The Kobe tourist board needed to get the word out. At a seminar in May, it told restaurants, bars, and hotel operators to brace themselves for a run on all liquids hoppy, malty and cold. As it wrote on one fact sheet: “The world’s powerhouses of beer drinking to gather in Kobe?!”
Presenters at the seminar explained how Irish people drink more than twice as much beer than the average Japanese. And they warned that English, Scots, and South Africans weren’t far behind. For anyone in the business of pouring pints, the board had one rule of thumb: Prepare four to five times as much beer as usual.
“I stressed in the seminar that rugby fans drink all day long,” said Naofumi Machidori, one of the Kobe officials.
In a country that prides itself on preparedness for all kinds of natural disasters, a rugby-induced beer drought is no idle fear. Just two years ago, the beer taps at Yokohama International Stadium ran dry midway through a match. Not by coincidence, Japan was playing Australia.
So the host nation has taken serious measures wherever it can to make sure this six-week tournament meets the demands of the hardest-drinking fans in sports. Bars around the country are extending their hours on match days. Cities are throwing up emergency bars to keep supporters lubricated on their way to stadiums. And Kirin Brewery Co. has more than tripled production of Heineken, the official beer of the World Cup.
“We have talked a lot about beer,” said Brett Gosper, the chief operating officer of World Rugby. “For us, it was about educating the venues and the cites about what an international rugby event is all about.

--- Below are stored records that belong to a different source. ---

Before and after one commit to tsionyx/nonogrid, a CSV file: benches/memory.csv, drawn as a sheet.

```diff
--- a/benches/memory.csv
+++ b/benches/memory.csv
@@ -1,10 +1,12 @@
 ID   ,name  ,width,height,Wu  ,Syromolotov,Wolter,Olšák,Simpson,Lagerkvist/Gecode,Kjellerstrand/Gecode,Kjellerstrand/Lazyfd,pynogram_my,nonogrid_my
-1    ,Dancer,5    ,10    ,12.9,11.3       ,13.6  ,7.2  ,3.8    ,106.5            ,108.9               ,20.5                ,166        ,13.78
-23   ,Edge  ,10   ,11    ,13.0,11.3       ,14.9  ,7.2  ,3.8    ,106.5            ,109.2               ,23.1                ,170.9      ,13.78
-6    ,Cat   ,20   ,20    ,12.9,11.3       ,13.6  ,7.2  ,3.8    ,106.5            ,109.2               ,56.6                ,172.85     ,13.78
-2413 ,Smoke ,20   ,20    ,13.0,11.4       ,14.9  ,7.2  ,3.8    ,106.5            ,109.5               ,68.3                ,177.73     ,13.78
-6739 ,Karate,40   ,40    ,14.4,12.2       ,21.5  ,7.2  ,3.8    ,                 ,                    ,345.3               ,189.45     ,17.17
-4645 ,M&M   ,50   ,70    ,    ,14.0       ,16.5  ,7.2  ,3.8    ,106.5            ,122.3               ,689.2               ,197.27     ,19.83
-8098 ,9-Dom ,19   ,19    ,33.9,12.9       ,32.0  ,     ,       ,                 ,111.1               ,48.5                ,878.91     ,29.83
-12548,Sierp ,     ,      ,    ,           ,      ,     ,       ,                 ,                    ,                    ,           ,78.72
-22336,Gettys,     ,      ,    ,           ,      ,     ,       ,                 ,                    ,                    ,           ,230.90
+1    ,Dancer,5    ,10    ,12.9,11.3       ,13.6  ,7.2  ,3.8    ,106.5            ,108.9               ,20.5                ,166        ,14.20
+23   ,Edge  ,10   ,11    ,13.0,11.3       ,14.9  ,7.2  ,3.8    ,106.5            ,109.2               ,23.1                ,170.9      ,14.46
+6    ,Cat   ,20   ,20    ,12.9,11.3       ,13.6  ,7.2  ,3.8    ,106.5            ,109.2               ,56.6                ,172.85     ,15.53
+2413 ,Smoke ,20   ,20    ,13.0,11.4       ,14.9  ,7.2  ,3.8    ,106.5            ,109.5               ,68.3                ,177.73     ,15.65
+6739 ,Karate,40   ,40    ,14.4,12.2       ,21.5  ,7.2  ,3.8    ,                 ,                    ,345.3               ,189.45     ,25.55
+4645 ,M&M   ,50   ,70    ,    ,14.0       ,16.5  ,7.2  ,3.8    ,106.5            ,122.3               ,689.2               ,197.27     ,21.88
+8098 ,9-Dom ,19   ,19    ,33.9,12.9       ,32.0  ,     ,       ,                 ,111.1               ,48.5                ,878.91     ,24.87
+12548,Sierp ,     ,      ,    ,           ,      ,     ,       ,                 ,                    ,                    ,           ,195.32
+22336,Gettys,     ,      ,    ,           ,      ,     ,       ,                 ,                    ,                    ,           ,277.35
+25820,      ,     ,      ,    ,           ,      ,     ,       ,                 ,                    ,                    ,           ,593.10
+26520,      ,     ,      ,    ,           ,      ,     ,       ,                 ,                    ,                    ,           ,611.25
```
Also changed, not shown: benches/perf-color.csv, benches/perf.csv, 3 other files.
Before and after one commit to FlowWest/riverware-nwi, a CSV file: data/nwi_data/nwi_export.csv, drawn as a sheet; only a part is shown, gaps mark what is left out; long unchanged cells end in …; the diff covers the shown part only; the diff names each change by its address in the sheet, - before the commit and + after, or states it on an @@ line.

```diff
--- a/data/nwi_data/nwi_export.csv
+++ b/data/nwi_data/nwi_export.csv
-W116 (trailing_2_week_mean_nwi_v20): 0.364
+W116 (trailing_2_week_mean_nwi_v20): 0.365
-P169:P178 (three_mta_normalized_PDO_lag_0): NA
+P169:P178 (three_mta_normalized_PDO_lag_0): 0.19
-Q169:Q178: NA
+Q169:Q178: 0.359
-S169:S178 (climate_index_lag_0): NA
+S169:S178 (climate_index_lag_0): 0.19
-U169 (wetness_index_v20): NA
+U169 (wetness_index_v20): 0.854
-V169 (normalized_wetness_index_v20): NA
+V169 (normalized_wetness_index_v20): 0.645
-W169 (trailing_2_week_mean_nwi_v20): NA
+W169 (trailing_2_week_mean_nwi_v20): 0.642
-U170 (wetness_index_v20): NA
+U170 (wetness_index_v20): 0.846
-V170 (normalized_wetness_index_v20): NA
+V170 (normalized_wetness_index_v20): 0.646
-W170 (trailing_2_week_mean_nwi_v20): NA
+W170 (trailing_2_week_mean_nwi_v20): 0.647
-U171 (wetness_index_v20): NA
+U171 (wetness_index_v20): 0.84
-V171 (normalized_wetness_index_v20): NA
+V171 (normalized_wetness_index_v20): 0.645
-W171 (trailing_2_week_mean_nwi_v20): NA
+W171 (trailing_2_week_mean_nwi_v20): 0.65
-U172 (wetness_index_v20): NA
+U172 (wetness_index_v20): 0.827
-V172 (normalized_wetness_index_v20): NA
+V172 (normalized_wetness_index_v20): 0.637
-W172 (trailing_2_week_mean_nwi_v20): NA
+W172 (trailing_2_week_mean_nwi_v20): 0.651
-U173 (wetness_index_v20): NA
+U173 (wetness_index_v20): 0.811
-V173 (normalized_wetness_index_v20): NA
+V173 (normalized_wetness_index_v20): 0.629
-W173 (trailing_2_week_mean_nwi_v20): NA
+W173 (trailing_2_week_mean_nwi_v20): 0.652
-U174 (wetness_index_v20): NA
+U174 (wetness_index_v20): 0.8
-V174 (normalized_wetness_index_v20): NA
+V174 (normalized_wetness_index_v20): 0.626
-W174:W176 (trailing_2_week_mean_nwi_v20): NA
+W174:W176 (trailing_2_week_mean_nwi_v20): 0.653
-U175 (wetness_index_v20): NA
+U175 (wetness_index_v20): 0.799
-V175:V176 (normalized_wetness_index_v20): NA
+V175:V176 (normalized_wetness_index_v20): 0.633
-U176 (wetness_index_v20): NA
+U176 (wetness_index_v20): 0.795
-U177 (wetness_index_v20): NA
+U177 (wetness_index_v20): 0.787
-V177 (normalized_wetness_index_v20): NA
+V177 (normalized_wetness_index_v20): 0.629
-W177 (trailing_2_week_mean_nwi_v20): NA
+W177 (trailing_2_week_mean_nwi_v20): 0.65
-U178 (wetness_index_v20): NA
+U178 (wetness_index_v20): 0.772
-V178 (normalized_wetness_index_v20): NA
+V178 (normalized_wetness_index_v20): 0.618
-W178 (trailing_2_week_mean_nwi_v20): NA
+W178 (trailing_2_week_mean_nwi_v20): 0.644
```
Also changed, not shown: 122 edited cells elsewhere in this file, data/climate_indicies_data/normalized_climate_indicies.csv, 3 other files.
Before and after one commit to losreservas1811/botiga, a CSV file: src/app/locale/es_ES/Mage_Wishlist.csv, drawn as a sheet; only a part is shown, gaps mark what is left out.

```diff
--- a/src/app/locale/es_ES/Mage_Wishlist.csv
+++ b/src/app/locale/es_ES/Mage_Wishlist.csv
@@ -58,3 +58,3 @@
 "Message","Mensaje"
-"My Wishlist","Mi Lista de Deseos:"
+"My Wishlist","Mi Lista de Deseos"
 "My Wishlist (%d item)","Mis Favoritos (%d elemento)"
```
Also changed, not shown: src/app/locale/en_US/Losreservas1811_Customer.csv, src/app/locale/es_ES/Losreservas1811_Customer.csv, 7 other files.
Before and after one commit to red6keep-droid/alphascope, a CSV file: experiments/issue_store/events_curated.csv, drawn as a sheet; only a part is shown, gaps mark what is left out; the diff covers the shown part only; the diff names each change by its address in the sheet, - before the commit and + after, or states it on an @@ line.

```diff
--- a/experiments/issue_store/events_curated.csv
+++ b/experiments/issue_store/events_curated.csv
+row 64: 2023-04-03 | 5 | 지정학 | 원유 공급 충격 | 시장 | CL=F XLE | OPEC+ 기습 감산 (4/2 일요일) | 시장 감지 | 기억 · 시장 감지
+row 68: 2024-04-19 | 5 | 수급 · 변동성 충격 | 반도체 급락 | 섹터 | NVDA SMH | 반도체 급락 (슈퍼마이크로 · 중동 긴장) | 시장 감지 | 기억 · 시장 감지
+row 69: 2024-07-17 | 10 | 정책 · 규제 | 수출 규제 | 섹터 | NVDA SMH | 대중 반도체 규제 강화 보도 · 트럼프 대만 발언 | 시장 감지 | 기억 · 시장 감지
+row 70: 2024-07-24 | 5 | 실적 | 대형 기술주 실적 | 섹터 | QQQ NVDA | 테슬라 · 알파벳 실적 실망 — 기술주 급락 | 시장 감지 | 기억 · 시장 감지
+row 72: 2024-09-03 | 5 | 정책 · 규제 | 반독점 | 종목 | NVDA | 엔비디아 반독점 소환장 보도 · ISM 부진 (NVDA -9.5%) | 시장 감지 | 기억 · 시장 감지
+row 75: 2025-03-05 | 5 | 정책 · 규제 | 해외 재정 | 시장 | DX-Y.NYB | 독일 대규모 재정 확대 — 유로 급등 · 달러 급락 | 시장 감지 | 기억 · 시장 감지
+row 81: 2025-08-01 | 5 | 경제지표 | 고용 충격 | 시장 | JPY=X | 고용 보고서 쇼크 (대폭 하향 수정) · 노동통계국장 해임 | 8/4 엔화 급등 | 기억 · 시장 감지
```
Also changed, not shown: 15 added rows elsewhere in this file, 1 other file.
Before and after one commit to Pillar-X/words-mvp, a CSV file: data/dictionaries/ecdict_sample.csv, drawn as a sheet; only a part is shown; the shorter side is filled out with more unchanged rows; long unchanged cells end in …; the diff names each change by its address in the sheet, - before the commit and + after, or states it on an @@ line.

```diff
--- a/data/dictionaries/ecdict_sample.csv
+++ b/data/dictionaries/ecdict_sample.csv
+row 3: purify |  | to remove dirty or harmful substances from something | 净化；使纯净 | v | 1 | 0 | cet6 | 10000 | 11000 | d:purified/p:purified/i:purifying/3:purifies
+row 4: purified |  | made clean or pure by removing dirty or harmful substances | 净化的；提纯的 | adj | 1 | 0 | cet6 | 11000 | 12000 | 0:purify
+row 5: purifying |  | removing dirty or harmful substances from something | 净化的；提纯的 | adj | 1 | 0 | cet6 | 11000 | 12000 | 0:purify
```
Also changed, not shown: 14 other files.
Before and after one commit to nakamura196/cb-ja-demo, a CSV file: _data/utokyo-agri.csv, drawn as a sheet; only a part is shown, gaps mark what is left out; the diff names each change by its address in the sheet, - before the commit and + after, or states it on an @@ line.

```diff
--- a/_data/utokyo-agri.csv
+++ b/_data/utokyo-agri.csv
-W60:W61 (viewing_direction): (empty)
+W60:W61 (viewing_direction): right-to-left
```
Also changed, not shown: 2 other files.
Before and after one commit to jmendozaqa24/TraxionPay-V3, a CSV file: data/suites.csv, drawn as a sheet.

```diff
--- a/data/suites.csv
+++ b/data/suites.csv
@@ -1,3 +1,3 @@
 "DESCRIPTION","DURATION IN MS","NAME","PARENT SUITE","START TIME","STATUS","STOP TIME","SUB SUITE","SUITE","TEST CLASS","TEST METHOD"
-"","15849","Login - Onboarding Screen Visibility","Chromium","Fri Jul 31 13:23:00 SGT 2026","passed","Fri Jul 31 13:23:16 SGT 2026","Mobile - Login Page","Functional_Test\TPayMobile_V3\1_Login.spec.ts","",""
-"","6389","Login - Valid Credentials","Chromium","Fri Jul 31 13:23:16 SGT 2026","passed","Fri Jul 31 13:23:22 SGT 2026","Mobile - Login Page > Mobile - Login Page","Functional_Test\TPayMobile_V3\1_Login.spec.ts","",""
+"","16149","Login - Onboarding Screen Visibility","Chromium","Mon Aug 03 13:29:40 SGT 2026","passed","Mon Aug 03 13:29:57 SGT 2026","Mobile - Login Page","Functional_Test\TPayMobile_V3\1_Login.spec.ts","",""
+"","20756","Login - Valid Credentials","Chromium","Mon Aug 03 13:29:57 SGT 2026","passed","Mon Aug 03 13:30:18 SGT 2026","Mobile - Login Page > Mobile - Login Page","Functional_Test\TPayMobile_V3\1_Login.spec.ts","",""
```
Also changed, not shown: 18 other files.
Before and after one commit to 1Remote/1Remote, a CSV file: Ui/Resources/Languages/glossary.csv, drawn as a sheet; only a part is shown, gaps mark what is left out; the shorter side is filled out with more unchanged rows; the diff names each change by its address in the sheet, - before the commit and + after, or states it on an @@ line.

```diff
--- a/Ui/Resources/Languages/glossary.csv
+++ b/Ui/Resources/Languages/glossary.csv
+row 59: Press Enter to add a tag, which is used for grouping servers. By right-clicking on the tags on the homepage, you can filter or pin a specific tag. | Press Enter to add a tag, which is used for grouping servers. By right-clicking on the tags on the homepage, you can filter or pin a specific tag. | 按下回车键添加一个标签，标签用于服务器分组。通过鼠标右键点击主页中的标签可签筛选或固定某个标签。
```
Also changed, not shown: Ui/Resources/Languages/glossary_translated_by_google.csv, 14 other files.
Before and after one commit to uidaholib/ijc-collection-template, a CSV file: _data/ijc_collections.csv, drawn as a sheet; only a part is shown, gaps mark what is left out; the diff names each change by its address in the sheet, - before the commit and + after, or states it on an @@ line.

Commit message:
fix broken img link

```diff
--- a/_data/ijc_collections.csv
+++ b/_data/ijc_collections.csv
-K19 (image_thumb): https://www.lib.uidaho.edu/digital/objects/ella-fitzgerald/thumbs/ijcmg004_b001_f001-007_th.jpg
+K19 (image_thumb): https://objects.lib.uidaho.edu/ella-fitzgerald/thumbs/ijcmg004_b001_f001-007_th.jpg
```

We have a great traveling audience and they drink a lot of beer.”
Beer is as much a part of the rugby culture as mud, bruises and cauliflower ears. There’s no getting around it. It flows freely in the stands during matches and the smell hangs thick in the air. At Twickenham Stadium in London, one of the game’s spiritual homes, the bars in the concourses stay full and rowdy long after the final whistle. Even opposing players traditionally gather for pints once they’re done bashing each other’s heads in.
Masaki Fujiu, a longtime supporter of the Japanese national team, experienced it up close during his team’s opener against Russia last Friday. After sipping a pair of pregame beers to unwind, he installed himself in the stadium and focused on the game. There was just one distraction. Hard-drinking Russia fans in his row were recycling beer at such alarming rates that they kept barging past him to get to the bathroom.
“We Japanese just can’t drink that much,” Fujiu said.
South African rugby fans, on the other hand, can. Inside Yokohama International Stadium during the World Cup’s opening weekend, Steve Evans and his two adult sons each carried six pints of beer to their seats in cardboard holders for the Springboks’ match against New Zealand—just to be on the safe side. They didn’t want to risk repeating the calamity of their flight over, which ran out of suds in midair. Especially, Evans said, when beer is so “crucial” to enjoying this sport.
“We all probably do eight during a game, and then take it from there,” he added.
Rugby fans don’t merely drink a lot. They also drink fast. Which is far from ideal in a country that often serves beer in small glasses. So to buy pubs and restaurants some time between refills, Japanese beer makers Asahi and Suntory have urged them to deploy bigger mugs for foreign visitors.
Not everyone will be able to cope. Yasunori Kanemura, who runs a rugby-themed bar in Kobe, knows he could be in trouble. His establishment only seats around 15 and has no room to stash extra kegs.
Which isn’t a problem they’re expecting at a British-themed pub called Hub in Yokohama. Having heard all about the potential beer drought, employees stacked kegs high around the bar area for the foreign and local fans watching Australia take on Fiji. Bar manager Hiroki Watanabe said he had 10 times the usual amount of beer supplies ready to avoid running dry.
“We’re making sure there’s no chance that will happen,” he said.
Watanabe said that over the first two days of the tournament, British fans seemed to be the most enthusiastic drinkers, with some knocking back as many as 10 pints apiece—a typical Japanese customer would only order one or two. Not that he was complaining.
“It’s a shame,” Watanabe added, “that the World Cup only runs until early November.”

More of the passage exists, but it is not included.